» **About this task**
Go through the material below and tally every line with the string "title". Reply with the number only.

» **The input**
- - -
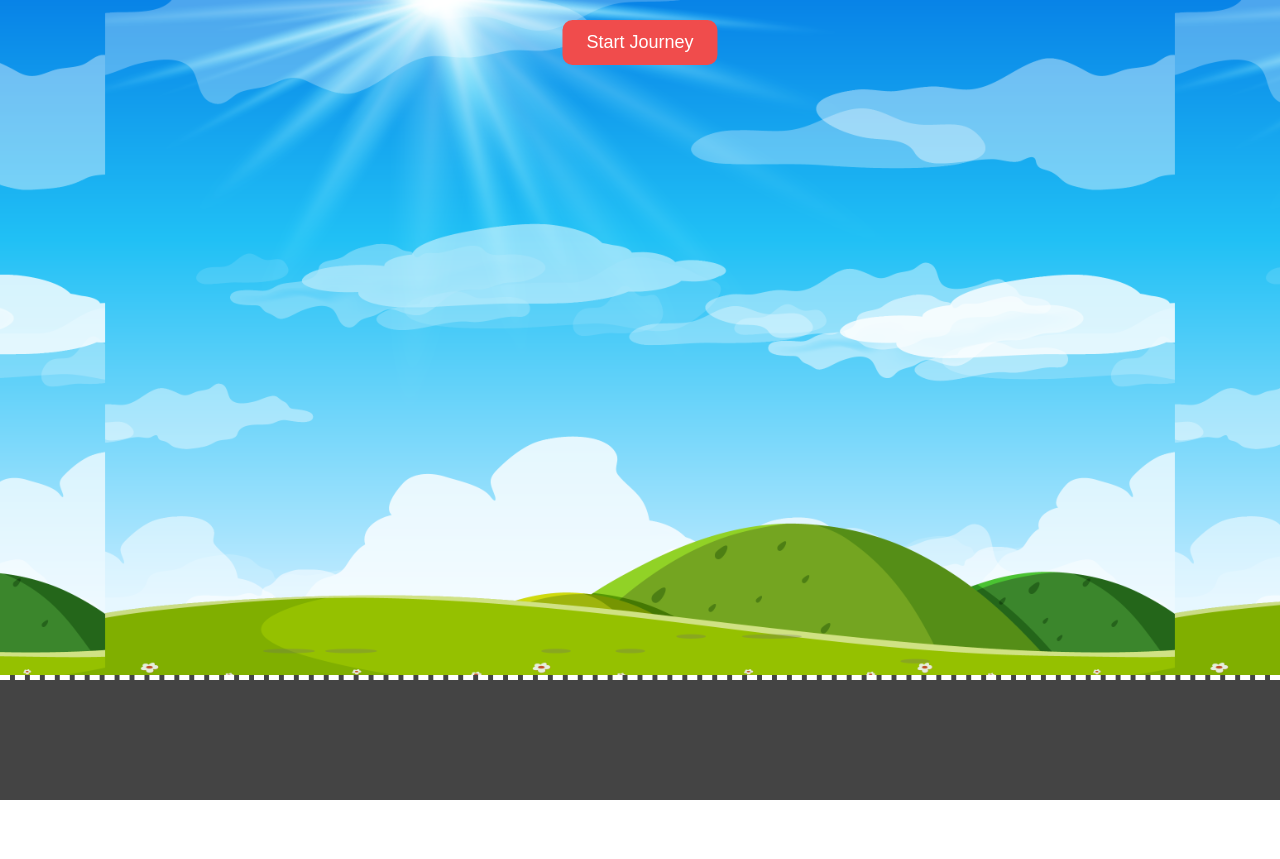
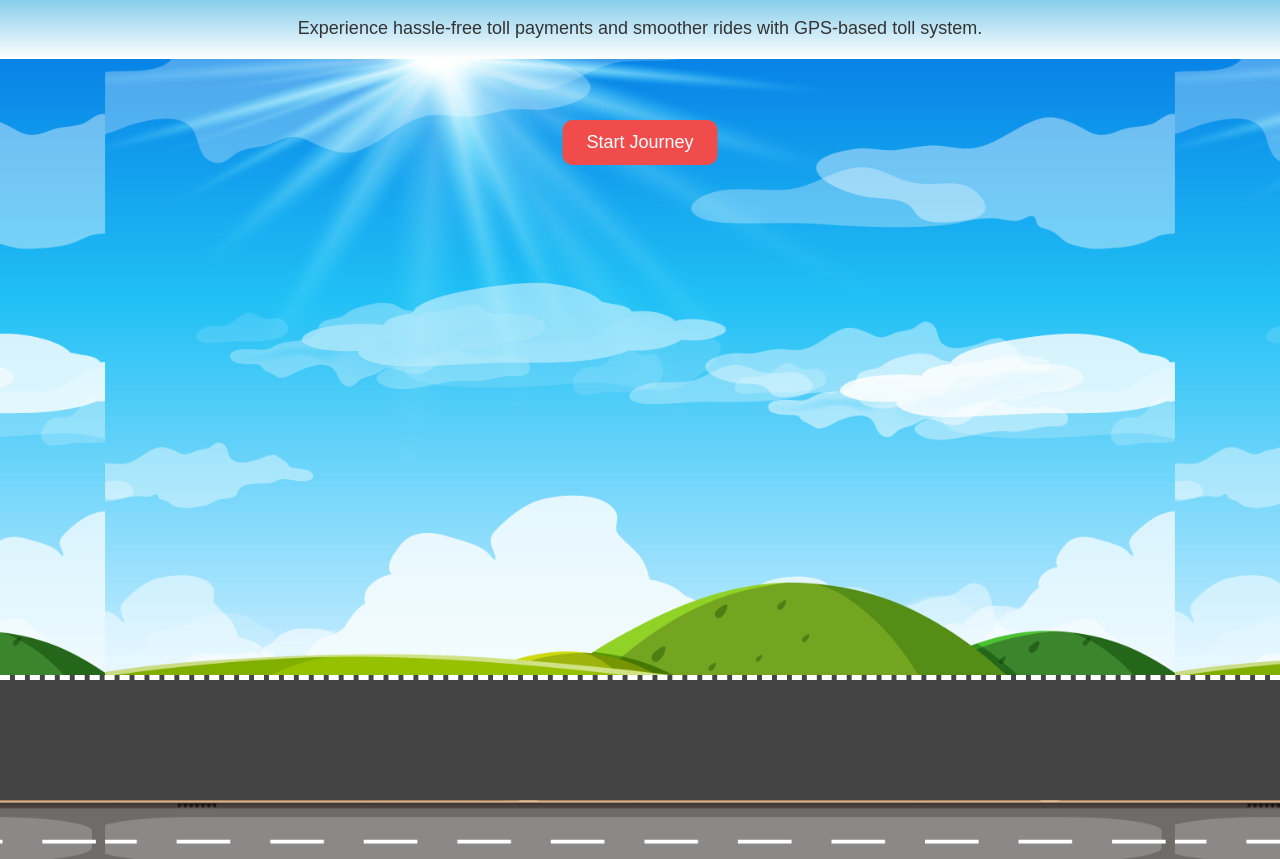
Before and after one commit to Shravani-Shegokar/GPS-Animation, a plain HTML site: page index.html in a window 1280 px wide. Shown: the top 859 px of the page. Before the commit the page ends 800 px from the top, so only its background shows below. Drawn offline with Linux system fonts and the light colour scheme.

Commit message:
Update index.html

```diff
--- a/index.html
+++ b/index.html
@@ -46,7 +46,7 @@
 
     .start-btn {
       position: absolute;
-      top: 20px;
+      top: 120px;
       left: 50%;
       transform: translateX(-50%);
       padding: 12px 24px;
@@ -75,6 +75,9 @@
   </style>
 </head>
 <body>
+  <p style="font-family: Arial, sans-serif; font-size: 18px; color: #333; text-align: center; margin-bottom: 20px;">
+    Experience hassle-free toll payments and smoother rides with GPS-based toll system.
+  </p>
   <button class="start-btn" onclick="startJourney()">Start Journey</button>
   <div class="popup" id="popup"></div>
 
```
- - -
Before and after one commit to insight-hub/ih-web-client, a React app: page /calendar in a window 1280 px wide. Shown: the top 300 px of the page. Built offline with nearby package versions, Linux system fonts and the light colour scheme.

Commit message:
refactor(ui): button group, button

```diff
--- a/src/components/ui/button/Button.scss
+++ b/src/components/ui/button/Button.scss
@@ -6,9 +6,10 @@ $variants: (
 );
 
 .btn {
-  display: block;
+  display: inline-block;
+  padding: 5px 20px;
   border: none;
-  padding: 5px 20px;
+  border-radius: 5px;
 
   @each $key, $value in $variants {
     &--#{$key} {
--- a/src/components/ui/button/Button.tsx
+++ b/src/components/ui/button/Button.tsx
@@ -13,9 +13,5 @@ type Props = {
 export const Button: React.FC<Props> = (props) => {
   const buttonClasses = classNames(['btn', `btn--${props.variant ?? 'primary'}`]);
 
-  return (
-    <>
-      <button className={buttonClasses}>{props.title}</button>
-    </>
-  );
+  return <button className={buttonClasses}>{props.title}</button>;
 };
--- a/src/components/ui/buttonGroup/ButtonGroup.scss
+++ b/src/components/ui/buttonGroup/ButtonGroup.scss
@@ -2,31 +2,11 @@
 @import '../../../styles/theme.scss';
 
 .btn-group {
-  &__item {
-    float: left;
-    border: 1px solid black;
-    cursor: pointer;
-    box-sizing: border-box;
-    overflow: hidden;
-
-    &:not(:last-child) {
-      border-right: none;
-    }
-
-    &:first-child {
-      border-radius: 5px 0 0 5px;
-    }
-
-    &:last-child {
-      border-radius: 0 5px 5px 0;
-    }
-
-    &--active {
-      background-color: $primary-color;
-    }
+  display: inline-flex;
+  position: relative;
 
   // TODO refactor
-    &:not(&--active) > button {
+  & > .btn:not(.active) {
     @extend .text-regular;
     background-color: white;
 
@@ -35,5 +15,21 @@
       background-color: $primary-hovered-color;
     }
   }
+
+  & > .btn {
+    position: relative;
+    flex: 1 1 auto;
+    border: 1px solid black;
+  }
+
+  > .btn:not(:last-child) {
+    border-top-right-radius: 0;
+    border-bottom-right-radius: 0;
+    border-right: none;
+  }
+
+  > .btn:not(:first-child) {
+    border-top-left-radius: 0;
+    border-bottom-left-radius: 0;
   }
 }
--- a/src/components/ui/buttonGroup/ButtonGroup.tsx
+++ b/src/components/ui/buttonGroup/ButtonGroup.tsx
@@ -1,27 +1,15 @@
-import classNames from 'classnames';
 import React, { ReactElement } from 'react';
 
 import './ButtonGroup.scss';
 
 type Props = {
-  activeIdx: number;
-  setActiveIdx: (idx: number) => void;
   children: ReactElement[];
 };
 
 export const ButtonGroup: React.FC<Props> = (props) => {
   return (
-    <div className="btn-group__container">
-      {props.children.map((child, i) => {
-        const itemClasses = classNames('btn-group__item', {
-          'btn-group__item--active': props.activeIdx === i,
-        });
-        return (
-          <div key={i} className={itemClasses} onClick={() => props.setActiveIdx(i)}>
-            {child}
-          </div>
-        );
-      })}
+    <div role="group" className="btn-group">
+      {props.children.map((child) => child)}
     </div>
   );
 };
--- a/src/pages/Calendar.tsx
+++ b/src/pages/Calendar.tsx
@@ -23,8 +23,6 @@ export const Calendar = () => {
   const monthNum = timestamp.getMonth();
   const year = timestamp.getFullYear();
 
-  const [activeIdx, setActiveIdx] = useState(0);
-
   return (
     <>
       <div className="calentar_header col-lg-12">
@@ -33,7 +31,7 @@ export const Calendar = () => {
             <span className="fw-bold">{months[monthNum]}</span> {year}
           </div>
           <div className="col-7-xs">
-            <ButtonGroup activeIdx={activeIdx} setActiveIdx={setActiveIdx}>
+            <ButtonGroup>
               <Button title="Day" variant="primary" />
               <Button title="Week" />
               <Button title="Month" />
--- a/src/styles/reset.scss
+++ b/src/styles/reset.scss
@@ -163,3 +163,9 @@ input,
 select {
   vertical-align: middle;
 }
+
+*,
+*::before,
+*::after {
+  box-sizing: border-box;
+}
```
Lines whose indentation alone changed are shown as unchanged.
- - -
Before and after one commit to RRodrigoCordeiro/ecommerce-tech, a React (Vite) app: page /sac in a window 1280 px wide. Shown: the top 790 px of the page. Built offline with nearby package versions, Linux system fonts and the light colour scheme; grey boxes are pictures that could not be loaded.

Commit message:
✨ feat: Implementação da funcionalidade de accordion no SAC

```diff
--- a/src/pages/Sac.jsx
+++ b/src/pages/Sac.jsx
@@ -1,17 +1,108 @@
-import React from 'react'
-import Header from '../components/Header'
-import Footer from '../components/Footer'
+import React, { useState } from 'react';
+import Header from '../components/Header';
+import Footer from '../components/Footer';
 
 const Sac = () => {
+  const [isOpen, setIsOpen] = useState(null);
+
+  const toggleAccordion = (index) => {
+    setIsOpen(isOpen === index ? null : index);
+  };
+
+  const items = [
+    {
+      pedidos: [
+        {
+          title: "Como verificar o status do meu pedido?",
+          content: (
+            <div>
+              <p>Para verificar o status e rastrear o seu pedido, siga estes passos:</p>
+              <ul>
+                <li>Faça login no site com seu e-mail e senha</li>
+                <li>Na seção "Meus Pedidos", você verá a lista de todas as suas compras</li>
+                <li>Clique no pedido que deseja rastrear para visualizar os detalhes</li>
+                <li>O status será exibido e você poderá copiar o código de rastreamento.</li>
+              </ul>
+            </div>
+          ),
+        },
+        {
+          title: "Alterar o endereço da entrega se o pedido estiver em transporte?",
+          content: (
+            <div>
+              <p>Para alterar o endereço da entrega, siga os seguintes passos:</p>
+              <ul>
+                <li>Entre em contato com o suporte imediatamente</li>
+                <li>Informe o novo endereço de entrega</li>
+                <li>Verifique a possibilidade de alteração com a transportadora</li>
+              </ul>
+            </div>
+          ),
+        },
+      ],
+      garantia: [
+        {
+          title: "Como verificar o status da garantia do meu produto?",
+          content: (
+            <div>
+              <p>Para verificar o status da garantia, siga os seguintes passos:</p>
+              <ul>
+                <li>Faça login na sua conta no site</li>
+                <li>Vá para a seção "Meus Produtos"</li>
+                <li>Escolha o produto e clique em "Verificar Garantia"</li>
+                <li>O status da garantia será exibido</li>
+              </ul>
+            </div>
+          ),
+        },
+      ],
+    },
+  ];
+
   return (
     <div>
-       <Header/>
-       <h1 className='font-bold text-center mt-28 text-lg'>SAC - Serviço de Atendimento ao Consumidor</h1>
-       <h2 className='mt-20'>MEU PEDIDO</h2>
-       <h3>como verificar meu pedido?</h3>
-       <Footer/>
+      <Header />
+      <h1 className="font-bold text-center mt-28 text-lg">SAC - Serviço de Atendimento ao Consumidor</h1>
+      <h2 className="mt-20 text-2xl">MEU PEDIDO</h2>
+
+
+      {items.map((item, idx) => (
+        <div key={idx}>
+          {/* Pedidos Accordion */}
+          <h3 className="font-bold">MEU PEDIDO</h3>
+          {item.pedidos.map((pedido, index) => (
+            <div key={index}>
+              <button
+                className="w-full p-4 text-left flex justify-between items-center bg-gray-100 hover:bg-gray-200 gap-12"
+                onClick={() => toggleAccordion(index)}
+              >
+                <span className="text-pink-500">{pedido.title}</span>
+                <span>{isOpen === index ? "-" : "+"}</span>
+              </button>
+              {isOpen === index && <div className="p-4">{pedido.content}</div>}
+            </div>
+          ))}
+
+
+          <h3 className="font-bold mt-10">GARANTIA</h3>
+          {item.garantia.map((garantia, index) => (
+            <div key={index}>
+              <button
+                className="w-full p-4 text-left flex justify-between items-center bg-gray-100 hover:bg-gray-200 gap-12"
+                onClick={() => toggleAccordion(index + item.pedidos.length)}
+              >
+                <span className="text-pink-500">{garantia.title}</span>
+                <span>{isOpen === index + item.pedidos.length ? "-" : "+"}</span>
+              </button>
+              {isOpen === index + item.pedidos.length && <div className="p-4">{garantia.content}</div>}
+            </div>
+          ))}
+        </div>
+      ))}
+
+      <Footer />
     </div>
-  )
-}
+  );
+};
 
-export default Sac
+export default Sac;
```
- - -
» **Response to this exercise**
10